▶ **THE PROBLEM**:
Verbatim copy, images omitted: return the full listing.

▶ **DATASET CONTENT**:
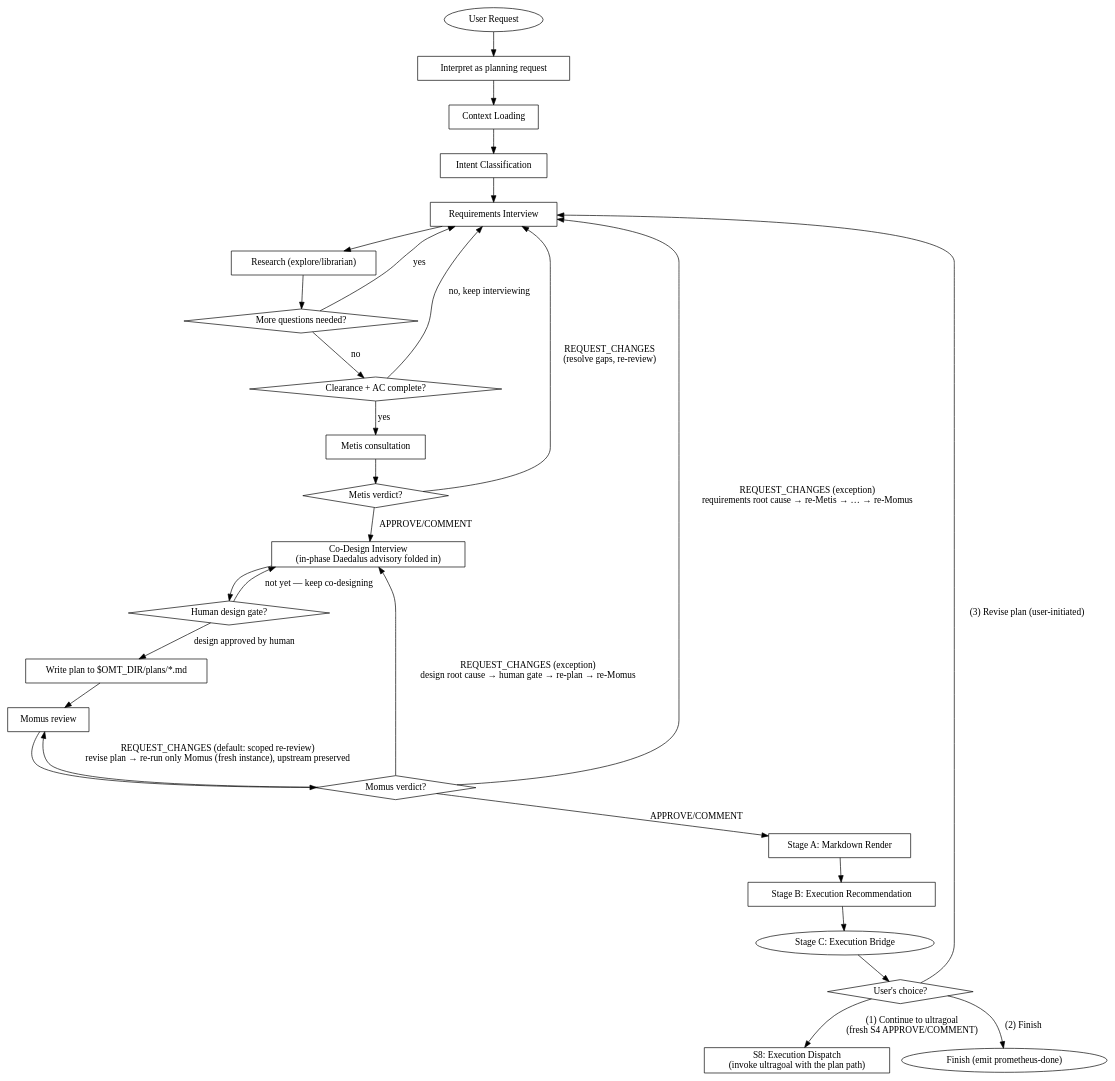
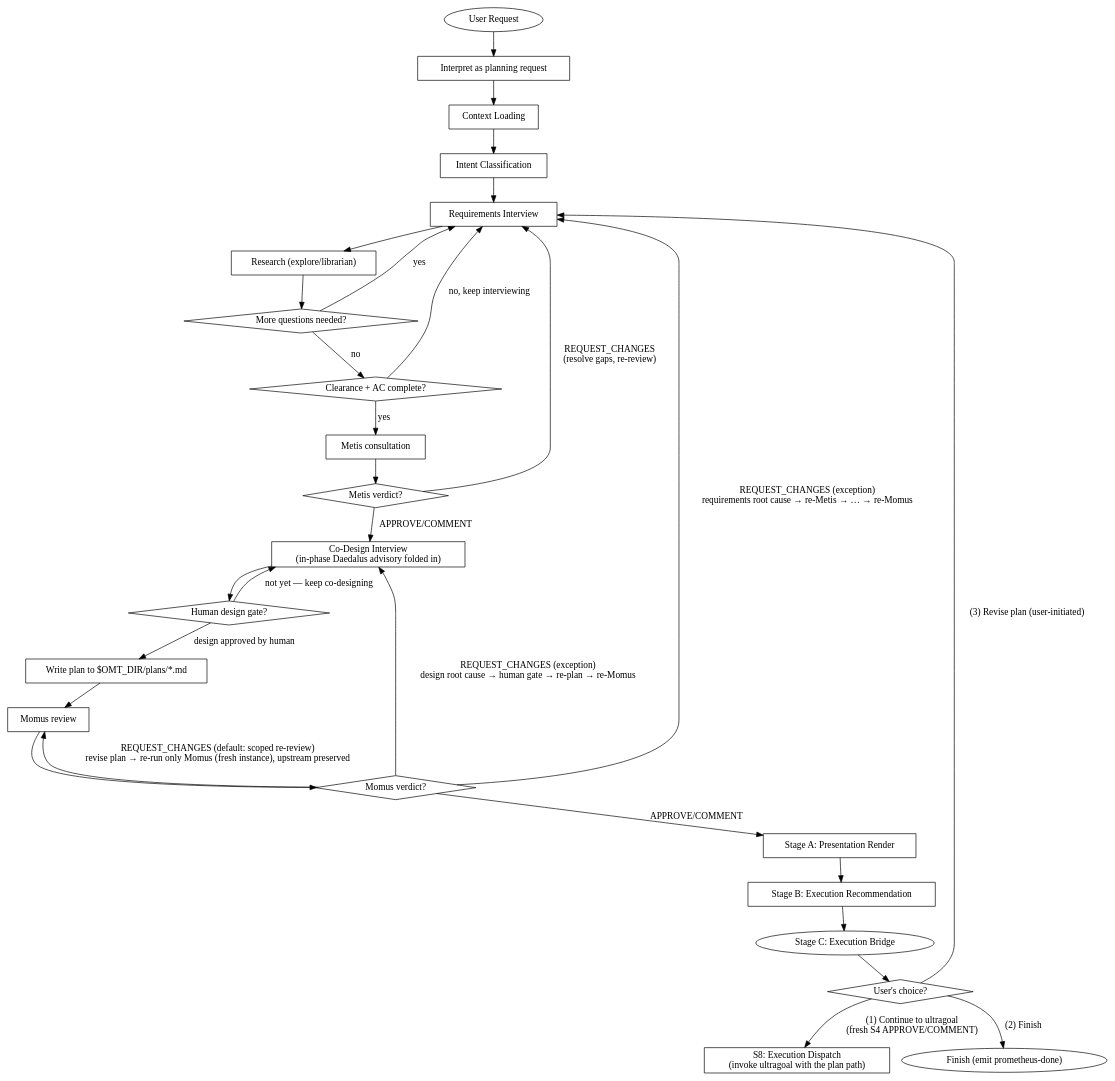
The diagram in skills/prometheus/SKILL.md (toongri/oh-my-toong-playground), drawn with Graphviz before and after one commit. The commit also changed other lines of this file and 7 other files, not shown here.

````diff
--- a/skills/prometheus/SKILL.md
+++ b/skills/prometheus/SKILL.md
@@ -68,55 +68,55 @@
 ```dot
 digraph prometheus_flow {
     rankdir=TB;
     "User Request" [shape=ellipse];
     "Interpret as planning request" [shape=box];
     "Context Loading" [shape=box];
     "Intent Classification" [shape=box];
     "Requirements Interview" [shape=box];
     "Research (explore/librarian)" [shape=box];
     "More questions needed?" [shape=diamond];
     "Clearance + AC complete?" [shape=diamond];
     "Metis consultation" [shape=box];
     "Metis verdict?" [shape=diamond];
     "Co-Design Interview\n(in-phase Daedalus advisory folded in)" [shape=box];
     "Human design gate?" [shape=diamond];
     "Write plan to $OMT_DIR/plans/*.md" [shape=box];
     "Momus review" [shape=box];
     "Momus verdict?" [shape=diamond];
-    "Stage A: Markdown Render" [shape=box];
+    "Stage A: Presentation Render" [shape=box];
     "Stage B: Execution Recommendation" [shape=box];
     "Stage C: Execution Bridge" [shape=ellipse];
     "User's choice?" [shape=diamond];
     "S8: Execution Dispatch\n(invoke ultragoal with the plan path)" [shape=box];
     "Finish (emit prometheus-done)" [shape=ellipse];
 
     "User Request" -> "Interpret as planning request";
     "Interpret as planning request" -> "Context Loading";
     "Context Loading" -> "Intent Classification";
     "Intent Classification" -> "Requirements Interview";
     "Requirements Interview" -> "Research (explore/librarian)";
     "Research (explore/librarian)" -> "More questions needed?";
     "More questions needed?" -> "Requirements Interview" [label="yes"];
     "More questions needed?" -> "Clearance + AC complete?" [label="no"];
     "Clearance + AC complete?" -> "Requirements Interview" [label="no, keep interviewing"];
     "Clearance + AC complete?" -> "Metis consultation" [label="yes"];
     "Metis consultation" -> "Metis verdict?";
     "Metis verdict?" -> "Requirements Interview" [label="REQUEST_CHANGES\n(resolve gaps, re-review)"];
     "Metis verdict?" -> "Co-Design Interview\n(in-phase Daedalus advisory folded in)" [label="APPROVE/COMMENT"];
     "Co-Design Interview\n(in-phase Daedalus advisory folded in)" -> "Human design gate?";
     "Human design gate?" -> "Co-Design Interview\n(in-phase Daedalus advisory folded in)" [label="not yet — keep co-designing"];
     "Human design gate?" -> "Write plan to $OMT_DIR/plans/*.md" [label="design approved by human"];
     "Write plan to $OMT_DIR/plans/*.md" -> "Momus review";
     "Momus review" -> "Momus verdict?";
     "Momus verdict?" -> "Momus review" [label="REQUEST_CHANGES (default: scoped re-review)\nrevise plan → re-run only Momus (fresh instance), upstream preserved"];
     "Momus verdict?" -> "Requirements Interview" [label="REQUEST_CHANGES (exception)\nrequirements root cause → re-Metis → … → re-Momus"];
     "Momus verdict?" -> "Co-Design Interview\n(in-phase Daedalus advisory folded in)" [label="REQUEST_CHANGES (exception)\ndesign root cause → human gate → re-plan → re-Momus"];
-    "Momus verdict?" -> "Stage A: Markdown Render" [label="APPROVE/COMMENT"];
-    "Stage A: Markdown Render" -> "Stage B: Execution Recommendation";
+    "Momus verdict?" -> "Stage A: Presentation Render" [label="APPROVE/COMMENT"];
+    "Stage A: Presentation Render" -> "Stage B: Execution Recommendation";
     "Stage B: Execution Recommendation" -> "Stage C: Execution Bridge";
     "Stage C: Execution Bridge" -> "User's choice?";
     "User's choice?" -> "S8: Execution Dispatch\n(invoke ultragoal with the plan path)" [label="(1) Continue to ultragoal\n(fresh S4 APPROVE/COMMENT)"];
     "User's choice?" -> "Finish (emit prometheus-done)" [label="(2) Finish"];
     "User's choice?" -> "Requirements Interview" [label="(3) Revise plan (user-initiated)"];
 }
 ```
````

▶ **RESPONSE FOR THIS EXERCISE**:
The diagram in skills/prometheus/SKILL.md (toongri/oh-my-toong-playground), drawn with Graphviz before and after one commit. The commit also changed other lines of this file and 7 other files, not shown here.

````diff
--- a/skills/prometheus/SKILL.md
+++ b/skills/prometheus/SKILL.md
@@ -68,55 +68,55 @@
 ```dot
 digraph prometheus_flow {
     rankdir=TB;
     "User Request" [shape=ellipse];
     "Interpret as planning request" [shape=box];
     "Context Loading" [shape=box];
     "Intent Classification" [shape=box];
     "Requirements Interview" [shape=box];
     "Research (explore/librarian)" [shape=box];
     "More questions needed?" [shape=diamond];
     "Clearance + AC complete?" [shape=diamond];
     "Metis consultation" [shape=box];
     "Metis verdict?" [shape=diamond];
     "Co-Design Interview\n(in-phase Daedalus advisory folded in)" [shape=box];
     "Human design gate?" [shape=diamond];
     "Write plan to $OMT_DIR/plans/*.md" [shape=box];
     "Momus review" [shape=box];
     "Momus verdict?" [shape=diamond];
-    "Stage A: Markdown Render" [shape=box];
+    "Stage A: Presentation Render" [shape=box];
     "Stage B: Execution Recommendation" [shape=box];
     "Stage C: Execution Bridge" [shape=ellipse];
     "User's choice?" [shape=diamond];
     "S8: Execution Dispatch\n(invoke ultragoal with the plan path)" [shape=box];
     "Finish (emit prometheus-done)" [shape=ellipse];
 
     "User Request" -> "Interpret as planning request";
     "Interpret as planning request" -> "Context Loading";
     "Context Loading" -> "Intent Classification";
     "Intent Classification" -> "Requirements Interview";
     "Requirements Interview" -> "Research (explore/librarian)";
     "Research (explore/librarian)" -> "More questions needed?";
     "More questions needed?" -> "Requirements Interview" [label="yes"];
     "More questions needed?" -> "Clearance + AC complete?" [label="no"];
     "Clearance + AC complete?" -> "Requirements Interview" [label="no, keep interviewing"];
     "Clearance + AC complete?" -> "Metis consultation" [label="yes"];
     "Metis consultation" -> "Metis verdict?";
     "Metis verdict?" -> "Requirements Interview" [label="REQUEST_CHANGES\n(resolve gaps, re-review)"];
     "Metis verdict?" -> "Co-Design Interview\n(in-phase Daedalus advisory folded in)" [label="APPROVE/COMMENT"];
     "Co-Design Interview\n(in-phase Daedalus advisory folded in)" -> "Human design gate?";
     "Human design gate?" -> "Co-Design Interview\n(in-phase Daedalus advisory folded in)" [label="not yet — keep co-designing"];
     "Human design gate?" -> "Write plan to $OMT_DIR/plans/*.md" [label="design approved by human"];
     "Write plan to $OMT_DIR/plans/*.md" -> "Momus review";
     "Momus review" -> "Momus verdict?";
     "Momus verdict?" -> "Momus review" [label="REQUEST_CHANGES (default: scoped re-review)\nrevise plan → re-run only Momus (fresh instance), upstream preserved"];
     "Momus verdict?" -> "Requirements Interview" [label="REQUEST_CHANGES (exception)\nrequirements root cause → re-Metis → … → re-Momus"];
     "Momus verdict?" -> "Co-Design Interview\n(in-phase Daedalus advisory folded in)" [label="REQUEST_CHANGES (exception)\ndesign root cause → human gate → re-plan → re-Momus"];
-    "Momus verdict?" -> "Stage A: Markdown Render" [label="APPROVE/COMMENT"];
-    "Stage A: Markdown Render" -> "Stage B: Execution Recommendation";
+    "Momus verdict?" -> "Stage A: Presentation Render" [label="APPROVE/COMMENT"];
+    "Stage A: Presentation Render" -> "Stage B: Execution Recommendation";
     "Stage B: Execution Recommendation" -> "Stage C: Execution Bridge";
     "Stage C: Execution Bridge" -> "User's choice?";
     "User's choice?" -> "S8: Execution Dispatch\n(invoke ultragoal with the plan path)" [label="(1) Continue to ultragoal\n(fresh S4 APPROVE/COMMENT)"];
     "User's choice?" -> "Finish (emit prometheus-done)" [label="(2) Finish"];
     "User's choice?" -> "Requirements Interview" [label="(3) Revise plan (user-initiated)"];
 }
 ```
````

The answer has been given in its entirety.